How to Use a Coiling Tool

jean photo

Scenario #187 in the life of a busy, creative (somewhat forgetful) person: Go to the fabric store to pick up buttons, wander over to the tools section for a look-see, find a tool I know I’ve lost, purchase, bring home, and… place it next to the one that has magically reappeared. Ah, yessiree… I seem to be a one-woman economic stimulus package with all the tool doubles I have around here. Why don’t I return them? Well, like my Irish father used to say you never know when guests will show up. Geez… I could throw a raucous jewelry-making party with the number of oddball wire jigs, hammers, and pliers I have laying around here!

The most recent tool I doubled up on is this handy little crank shaft mechanism used for coiling wire. It’s a simple tool, but so handy. In the old days I formed wire coils by wrapping a thin-gauge wire around a thick-gauge one, but this is faster and easier. It comes with two rod thicknesses, 2mm and 3mm, allowing for different-sized coils. Here’s how you use it:

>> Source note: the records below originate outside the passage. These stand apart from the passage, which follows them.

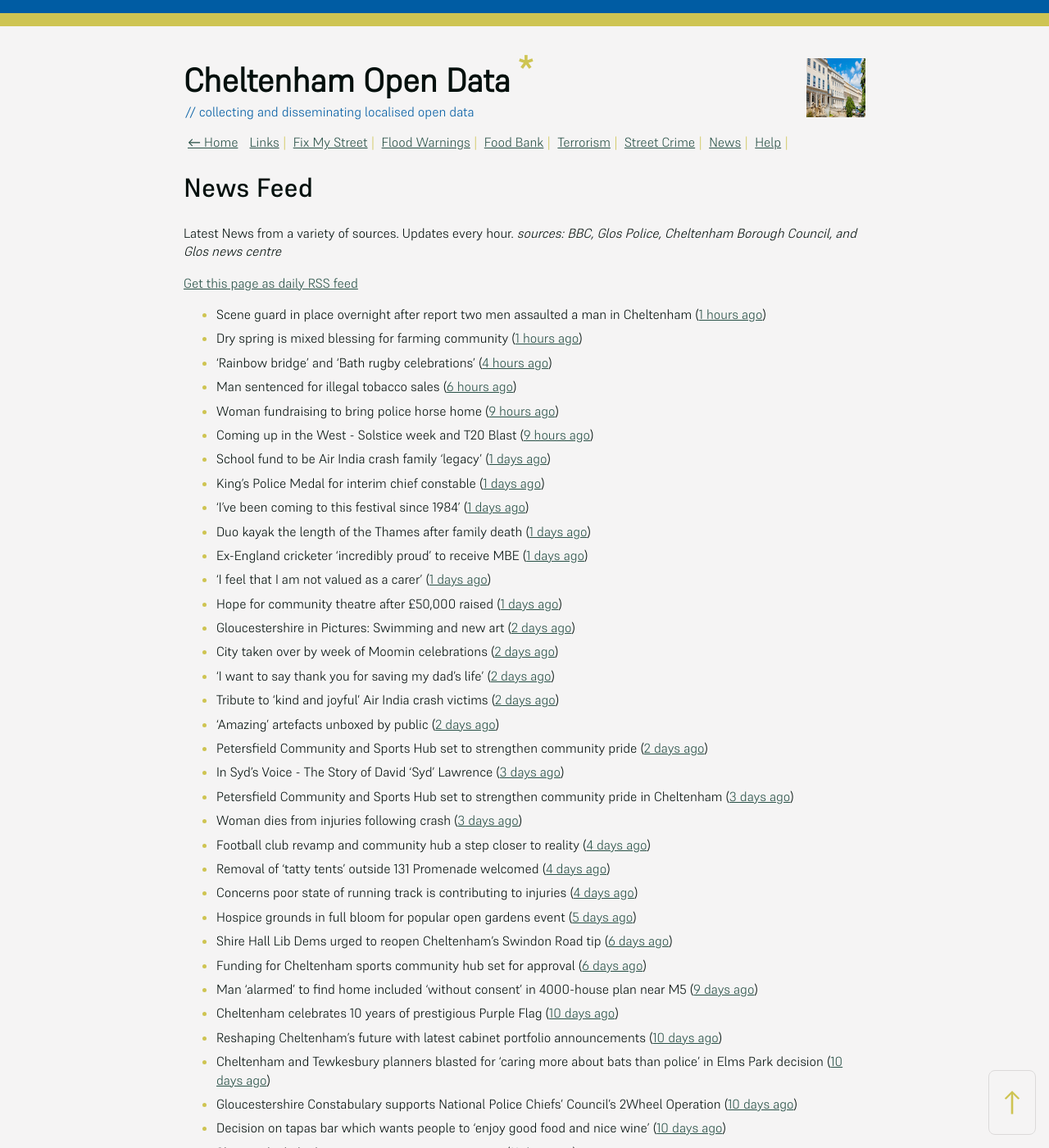
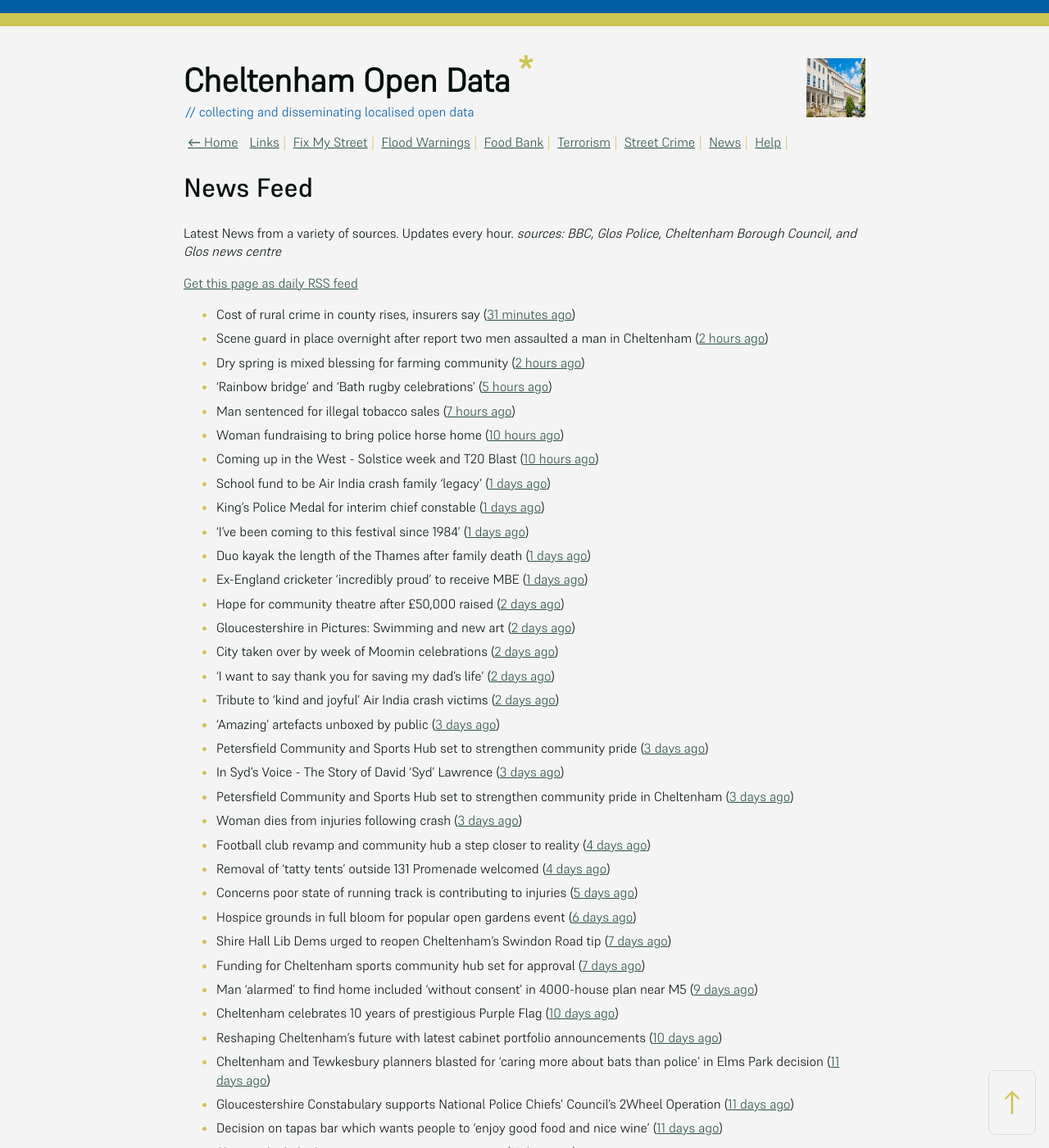
Before and after one commit to mat-0/cheltenham-open-data, a Jekyll site: the page built from _pages/news.md, in a window 1280 px wide and 1400 px high. Shown: the whole window at 82% size. Built offline with Jekyll 4.4.1, drawn with Linux system fonts in a browser that asks for light colours; some of the changed text lies outside the part shown.

Commit message:
Updated 2025-06-16 15:58:02

```diff
--- a/_pages/news.md
+++ b/_pages/news.md
@@ -12,43 +12,43 @@ _sources: BBC, Glos Police, Cheltenham Borough Council, and Glos news centre_
 [Get this page as daily RSS feed](/daily.rss)
 
 <!-- news_marker starts -->
-- Scene guard in place overnight after report two men assaulted a man in Cheltenham ([1 hours ago](https://gloucesternewscentre.co.uk/scene-guard-in-place-overnight-after-report-two-men-assaulted-a-man-in-cheltenham/))
-- Dry spring is mixed blessing for farming community ([1 hours ago](https://www.bbc.com/news/articles/c8d1vglgj9zo))
-- 'Rainbow bridge' and 'Bath rugby celebrations' ([4 hours ago](https://www.bbc.com/news/articles/cx2e29jqllgo))
-- Man sentenced for illegal tobacco sales ([6 hours ago](https://gloucesternewscentre.co.uk/man-sentenced-for-illegal-tobacco-sales/))
-- Woman fundraising to bring police horse home ([9 hours ago](https://www.bbc.com/news/articles/c1ld0n474llo))
-- Coming up in the West - Solstice week and T20 Blast ([9 hours ago](https://www.bbc.com/news/articles/c4g3nze858lo))
+- Cost of rural crime in county rises, insurers say ([31 minutes ago](https://www.bbc.com/news/articles/cje7e8lqvj0o))
+- Scene guard in place overnight after report two men assaulted a man in Cheltenham ([2 hours ago](https://gloucesternewscentre.co.uk/scene-guard-in-place-overnight-after-report-two-men-assaulted-a-man-in-cheltenham/))
+- Dry spring is mixed blessing for farming community ([2 hours ago](https://www.bbc.com/news/articles/c8d1vglgj9zo))
+- 'Rainbow bridge' and 'Bath rugby celebrations' ([5 hours ago](https://www.bbc.com/news/articles/cx2e29jqllgo))
+- Man sentenced for illegal tobacco sales ([7 hours ago](https://gloucesternewscentre.co.uk/man-sentenced-for-illegal-tobacco-sales/))
+- Woman fundraising to bring police horse home ([10 hours ago](https://www.bbc.com/news/articles/c1ld0n474llo))
+- Coming up in the West - Solstice week and T20 Blast ([10 hours ago](https://www.bbc.com/news/articles/c4g3nze858lo))
 - School fund to be Air India crash family 'legacy' ([1 days ago](https://www.bbc.com/news/articles/c5y5ygl2g31o))
 - King's Police Medal for interim chief constable ([1 days ago](https://www.bbc.com/news/articles/c39x9jz8ez1o))
 - 'I've been coming to this festival since 1984' ([1 days ago](https://www.bbc.com/news/articles/clyny53kdg4o))
 - Duo kayak the length of the Thames after family death ([1 days ago](https://www.bbc.com/news/articles/c79ep5dqpd3o))
 - Ex-England cricketer 'incredibly proud' to receive MBE ([1 days ago](https://www.bbc.com/news/articles/cql2qnr0kveo))
-- 'I feel that I am not valued as a carer' ([1 days ago](https://www.bbc.com/news/articles/czdyzvrld34o))
-- Hope for community theatre after £50,000 raised ([1 days ago](https://www.bbc.com/news/articles/c3rpgenlq8jo))
+- Hope for community theatre after £50,000 raised ([2 days ago](https://www.bbc.com/news/articles/c3rpgenlq8jo))
 - Gloucestershire in Pictures: Swimming and new art ([2 days ago](https://www.bbc.com/news/articles/ckgr8gzq8rjo))
 - City taken over by week of Moomin celebrations ([2 days ago](https://www.bbc.com/news/articles/c79e092j1qyo))
 - 'I want to say thank you for saving my dad's life' ([2 days ago](https://www.bbc.com/news/articles/c8jg40v7l00o))
 - Tribute to 'kind and joyful' Air India crash victims ([2 days ago](https://www.bbc.com/news/articles/c20qv62dxq6o))
-- 'Amazing' artefacts unboxed by public ([2 days ago](https://www.bbc.com/news/articles/cgeglpyez20o))
-- Petersfield Community and Sports Hub set to strengthen community pride ([2 days ago](https://gloucesternewscentre.co.uk/petersfield-community-and-sports-hub-set-to-strengthen-community-pride/))
+- 'Amazing' artefacts unboxed by public ([3 days ago](https://www.bbc.com/news/articles/cgeglpyez20o))
+- Petersfield Community and Sports Hub set to strengthen community pride ([3 days ago](https://gloucesternewscentre.co.uk/petersfield-community-and-sports-hub-set-to-strengthen-community-pride/))
 - In Syd's Voice - The Story of David 'Syd' Lawrence ([3 days ago](https://www.bbc.co.uk/sounds/play/p0lj4vvq))
 - Petersfield Community and Sports Hub set to strengthen community pride in Cheltenham ([3 days ago](https://www.cheltenham.gov.uk/news/article/3020/petersfield_community_and_sports_hub_set_to_strengthen_community_pride_in_cheltenham))
 - Woman dies from injuries following crash ([3 days ago](https://www.bbc.com/news/articles/cx2q7py0p1qo))
 - Football club revamp and community hub a step closer to reality ([4 days ago](https://gloucesternewscentre.co.uk/football-club-revamp-and-community-hub-a-step-closer-to-reality/))
 - Removal of ‘tatty tents’ outside 131 Promenade welcomed ([4 days ago](https://gloucesternewscentre.co.uk/removal-of-tatty-tents-outside-131-promenade-welcomed/))
-- Concerns poor state of running track is contributing to injuries ([4 days ago](https://gloucesternewscentre.co.uk/concerns-poor-state-of-running-track-is-contributing-to-injuries/))
-- Hospice grounds in full bloom for popular open gardens event ([5 days ago](https://gloucesternewscentre.co.uk/hospice-grounds-in-full-bloom-for-popular-open-gardens-event/))
-- Shire Hall Lib Dems urged to reopen Cheltenham’s Swindon Road tip ([6 days ago](https://gloucesternewscentre.co.uk/shire-hall-lib-dems-urged-to-reopen-cheltenhams-swindon-road-tip/))
-- Funding for Cheltenham sports community hub set for approval ([6 days ago](https://gloucesternewscentre.co.uk/funding-for-cheltenham-sports-community-hub-set-for-approval/))
+- Concerns poor state of running track is contributing to injuries ([5 days ago](https://gloucesternewscentre.co.uk/concerns-poor-state-of-running-track-is-contributing-to-injuries/))
+- Hospice grounds in full bloom for popular open gardens event ([6 days ago](https://gloucesternewscentre.co.uk/hospice-grounds-in-full-bloom-for-popular-open-gardens-event/))
+- Shire Hall Lib Dems urged to reopen Cheltenham’s Swindon Road tip ([7 days ago](https://gloucesternewscentre.co.uk/shire-hall-lib-dems-urged-to-reopen-cheltenhams-swindon-road-tip/))
+- Funding for Cheltenham sports community hub set for approval ([7 days ago](https://gloucesternewscentre.co.uk/funding-for-cheltenham-sports-community-hub-set-for-approval/))
 - Man ‘alarmed’ to find home included ‘without consent’ in 4000-house plan near M5 ([9 days ago](https://gloucesternewscentre.co.uk/man-alarmed-to-find-home-included-without-consent-in-4000-house-plan-near-m5/))
 - Cheltenham celebrates 10 years of prestigious Purple Flag ([10 days ago](https://www.cheltenham.gov.uk/news/article/3019/cheltenham_celebrates_10_years_of_prestigious_purple_flag))
 - Reshaping Cheltenham’s future with latest cabinet portfolio announcements ([10 days ago](https://www.cheltenham.gov.uk/news/article/3018/reshaping_cheltenhams_future_with_latest_cabinet_portfolio_announcements))
-- Cheltenham and Tewkesbury planners blasted for ‘caring more about bats than police’ in Elms Park decision ([10 days ago](https://gloucesternewscentre.co.uk/cheltenham-and-tewkesbury-planners-blasted-for-caring-more-about-bats-than-police-in-elms-park-decision/))
-- Gloucestershire Constabulary supports National Police Chiefs’ Council’s 2Wheel Operation ([10 days ago](https://gloucesternewscentre.co.uk/gloucestershire-constabulary-supports-national-police-chiefs-councils-2wheel-operation/))
-- Decision on tapas bar which wants people to ‘enjoy good food and nice wine’ ([10 days ago](https://gloucesternewscentre.co.uk/decision-on-tapas-bar-which-wants-people-to-enjoy-good-food-and-nice-wine/))
+- Cheltenham and Tewkesbury planners blasted for ‘caring more about bats than police’ in Elms Park decision ([11 days ago](https://gloucesternewscentre.co.uk/cheltenham-and-tewkesbury-planners-blasted-for-caring-more-about-bats-than-police-in-elms-park-decision/))
+- Gloucestershire Constabulary supports National Police Chiefs’ Council’s 2Wheel Operation ([11 days ago](https://gloucesternewscentre.co.uk/gloucestershire-constabulary-supports-national-police-chiefs-councils-2wheel-operation/))
+- Decision on tapas bar which wants people to ‘enjoy good food and nice wine’ ([11 days ago](https://gloucesternewscentre.co.uk/decision-on-tapas-bar-which-wants-people-to-enjoy-good-food-and-nice-wine/))
 - Skinny jabs linked to surprise pregnancies warning ([11 days ago](https://www.bbc.co.uk/sounds/play/p0lgh4cd))
 - Development consent granted for M5 Junction 10 Improvements Scheme ([11 days ago](https://gloucesternewscentre.co.uk/development-consent-granted-for-m5-junction-10-improvements-scheme/))
-- £25k cash boost for much-loved Cheltenham Playhouse ([12 days ago](https://gloucesternewscentre.co.uk/25k-cash-boost-for-much-loved-cheltenham-playhouse/))
+- £25k cash boost for much-loved Cheltenham Playhouse ([13 days ago](https://gloucesternewscentre.co.uk/25k-cash-boost-for-much-loved-cheltenham-playhouse/))
 - £25k cash boost for much-loved Cheltenham Playhouse ([13 days ago](https://www.cheltenham.gov.uk/news/article/3017/25k_cash_boost_for_much-loved_cheltenham_playhouse))
 - Neighbourhood Watch encourages people to join to deter crime ([14 days ago](https://gloucesternewscentre.co.uk/neighbourhood-watch-encourages-people-to-join-to-deter-crime/))
 - ‘Ironic’ 131 Promenade precedent being used for Pittville Pump Room cafe plans ([14 days ago](https://gloucesternewscentre.co.uk/ironic-131-promenade-precedent-being-used-for-pittville-pump-room-cafe-plans/))
```
Also changed, not shown: _data/flood.json (+5 -27 lines), index.md (+3 -3 lines).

1) Wrap 20-gauge or thinner wire around the crank’s loop. Here I’m using 24-gauge; I keep it attached to the spool as I work to reduce flying wire and to give me the option of forming a longer coil if I like.



2) Slide the shaft into the bracket through the holes that correspond to the shaft’s thickness. Hold the tool so the thumb of your non-dominant hand pins the loose wire against the bracket. This will add tension to ensure a neat, tight coil.


  3) Use your dominant hand to rotate the shaft, turning it slowly to get the coil started.
  4) Keep turning the crank, with your thumb in place to ensure the wire revolutions touch each other, to form as long a coil as you wish. Remove the shaft from the bracket.

  5) Remove the spiral from the shaft. Now the fun begins! You could cut this coil up into tiny spacer coils… or longer cylinder beads… slide a wire through it to make links… use it to embellish a handmade S clasp… there are many possibilites.

  6) Here I wrapped the straight wires at the ends of the coil around the wider coiling shaft, then wrapped the coil around the shaft, too, to make a spirally thingamabob.


7) Then I wrapped the thingamabob around a big resin bead and locked everything in place with a steel wire with simple loops at each end.

Excited about this technique, but wondering how to use it? Get an eyeful in the bead and jewelry section of the Interweave Store. You’ll find dozens of innovative projects like Sara Graham’s Vineyard Coils Bracelet, Marie Carter’s All Wrapped Up ring design, or the Sandy Lanterns Bangle by Kerry Bogert. 

Do you have any coiling tips or ways you use coils that we might all like to know about? (And come on…tell me which tools you have multiples of!) Share your comments below!

Post a Comment